I was 16 years old, sitting in my first college class. I watched the grey haired professor at the front of the room, sitting on side of his desk with one leg casually swinging. He spoke to us like friends. He talked about his life, losing his wife, marrying the second love of his life, and how writing was his lifeline throughout all of that. He encouraged us to explore the deepest, strangest parts of us and to reveal them in our poetry or conversely, to write of the beauty in the mundane, overlooked parts of life.
I was 16, and I wondered if I belonged there, in that college level creative writing class. Over the course of the coming year, I would find that I did belong. I thrived among students both close to my age and much older. My professors stretched my mind like a pie crust, except the more it stretched the thicker and stronger it grew. Attending college at 16 was the best decision I had made of my life.
I was in the concurrent student program at Fort Lewis College during my senior year of high school. Through dual enrollment, I was able to fulfill the remaining high school credits I needed to graduate, while earning a year’s worth of college credits. I saved myself what I estimate to be about $10,000 in tuition costs by attending Fort Lewis that year. I went on to become a first-generation college graduate.
The concurrent program was a gift for me and other students like me. It pulled us out of a country high school with limited resources and absolutely no options for advanced or ambitious students. It allowed us to take courses from a four-year college at community college prices (some schools offer early courses to high school students for free, see below). It taught us that the elusive dream of college – an accomplishment of so few in our rural Colorado community – was attainable.
Programs that expose high school students to college-level learning have proven track records of success. EducationDive reports such programs are especially useful for first-generation college students who come from low-income families. Of course, it can also help your institution. Assisting students – especially those in your area – in preparing for the rigors of higher learning will support your institution’s enrollment goals.
So how should you go about it? If your school is looking into adding a concurrent/dual or early college program, here are four easy steps to develop it:
1. Decide Who Is Eligible
Before you can bring students into your program, you must determine who qualifies and who does not. At the University of Hawai’i at Manoa, for instance, students are eligible who will have completed sophomore or junior year by summer, have maintained a 3.5 GPA, and have a recommendation from a teacher, counselor or principal. (Naturally parental approval is also required.) Depending on your university’s requirements for incoming students and other standards, you may set your GPA level differently, choose not to require a recommendation, or use any other rubric you prefer. At Fort Lewis, admittance factors include state test scores.
2. Determine the Costs
How much your course costs will depend on many factors, including how long courses will be, who will teach them, what facilities you will use and what subjects it will cover. Another factor to consider is whether the course will be primarily on campus or primarily online – as outreach programs, such as Cooper Union’s Summer Writing Program, can also successfully use the distance learning model. They may even take place in high school classrooms.
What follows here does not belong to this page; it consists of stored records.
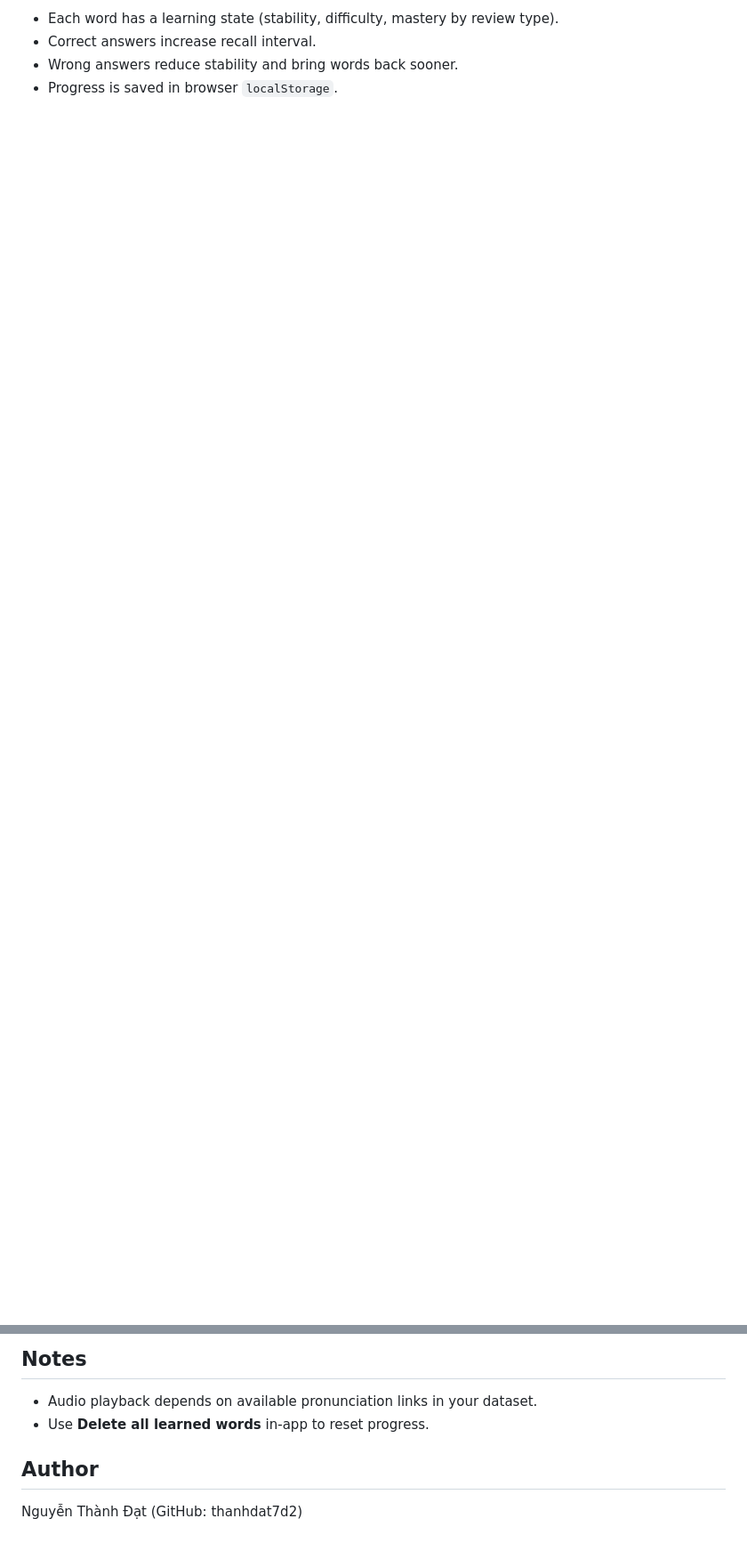
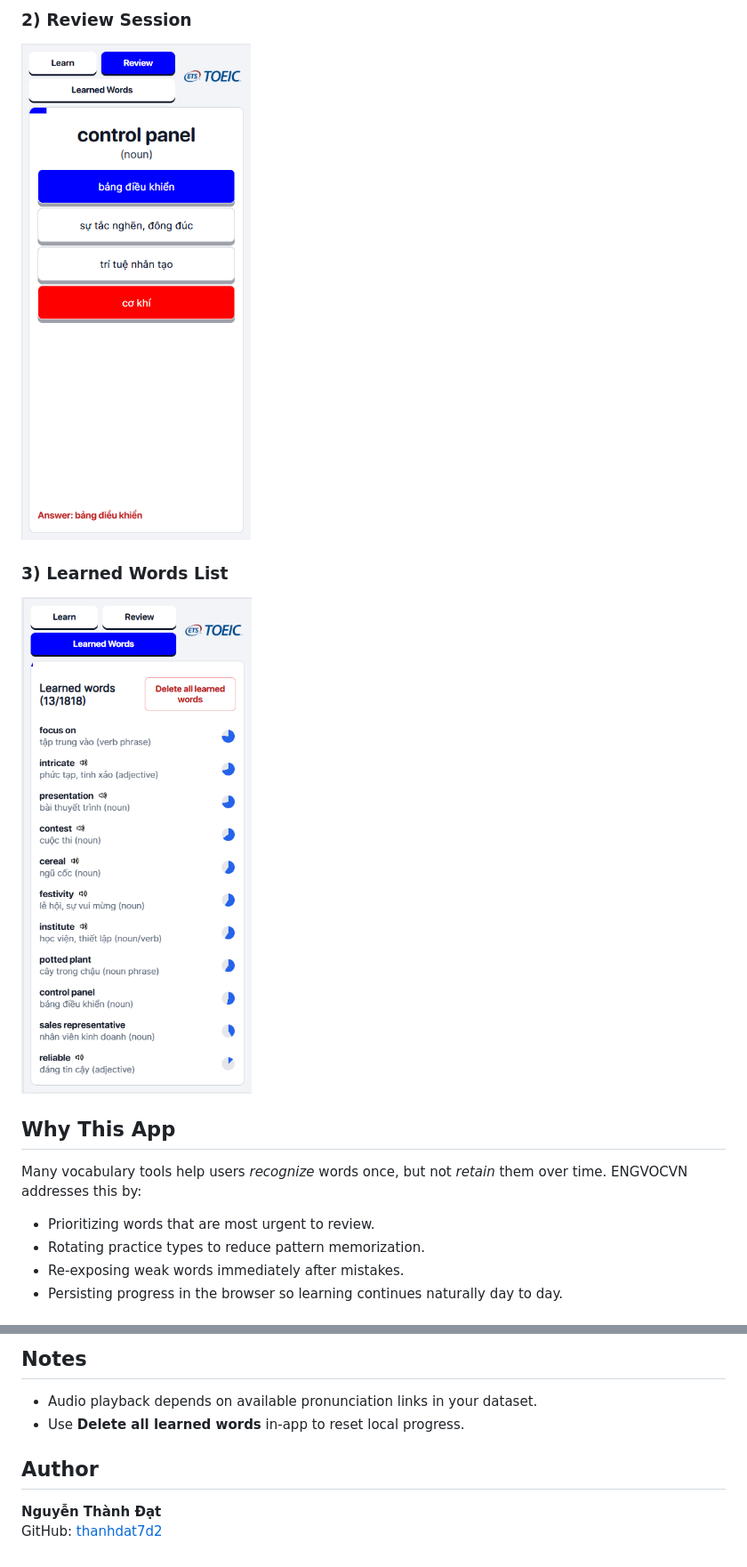
Before and after one commit to thanhdat7d2/engvocvn, a Markdown page: README.md, 2 parts joined by grey strips. Shown at 89% size. Rendered like a GitHub page; pictures changed too: demo/Learned_word_list.png (added), demo/Review_session.png (added); blank space fills up the shorter version.

```diff
--- a/README.md
+++ b/README.md
@@ -24,5 +15,19 @@ GitHub Pages: https://thanhdat7d2.github.io/engvocvn/
 
-- Each word has a learning state (stability, difficulty, mastery by review type).
-- Correct answers increase recall interval.
-- Wrong answers reduce stability and bring words back sooner.
-- Progress is saved in browser `localStorage`.
+### 2) Review Session
+
+![Review Session](demo/Review_session.png)
+
+### 3) Learned Words List
+
+![Learned Word List](demo/Learned_word_list.png)
+
+## Why This App
+
+Many vocabulary tools help users _recognize_ words once, but not _retain_ them over time.
+ENGVOCVN addresses this by:
+
+- Prioritizing words that are most urgent to review.
+- Rotating practice types to reduce pattern memorization.
+- Re-exposing weak words immediately after mistakes.
+- Persisting progress in the browser so learning continues naturally day to day.
+
@@ -75,8 +115,9 @@ Open http://localhost:5500
 ## Notes
 
 - Audio playback depends on available pronunciation links in your dataset.
-- Use **Delete all learned words** in-app to reset progress.
+- Use **Delete all learned words** in-app to reset local progress.
 
 ## Author
 
-Nguyễn Thành Đạt (GitHub: thanhdat7d2)
+**Nguyễn Thành Đạt**
+GitHub: [thanhdat7d2](https://github.com/thanhdat7d2)
```
Also changed, not shown: other parts of README.md (+56 -30 lines), demo/Learn_Word_definition.png (added), 7 other files.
Once you’ve determined the specifics of your program or programs, you will know how much to charge students.
In concurrent/dual programs, high school students are usually integrated into the college population, so you must factor in the value of a seat in your school’s classes. You may consider limiting the curriculum available to concurrent students or you may give them access to all introductory courses. All of that will factor into your costs.
3. Fund Your Program
Now it’s time to decide where the money will come from. Perhaps you will simply charge students for the program, or you might choose to offer need-based scholarships. If you do choose to offer scholarships, you may be able to use federal funding, donations, tuition and fees, your operation budget or a combination of all of these to fund them. If you choose to operate a tuition-free program, determine whether or not you will charge students for materials, have loaner or digital materials or cover the cost of students’ books.
4. Get the Word Out
Once your program specifics are in place, it’s time to toot your horn. Send information to area high school counselors to let them know about your programs, so that teachers can suggest them to students, and even recommend them. Be sure to include information about your outreach courses on your website as well, so students and parents can find it when they’re researching.
Also remember to use the program toward your own enrollment and financial aid goals, giving students handouts at the end of the course that inform them about how to apply for regular admittance and financial aid at your institution. Once you’ve completed these steps, you should be well on your way to maintaining a functional, enriching early college program for high school students.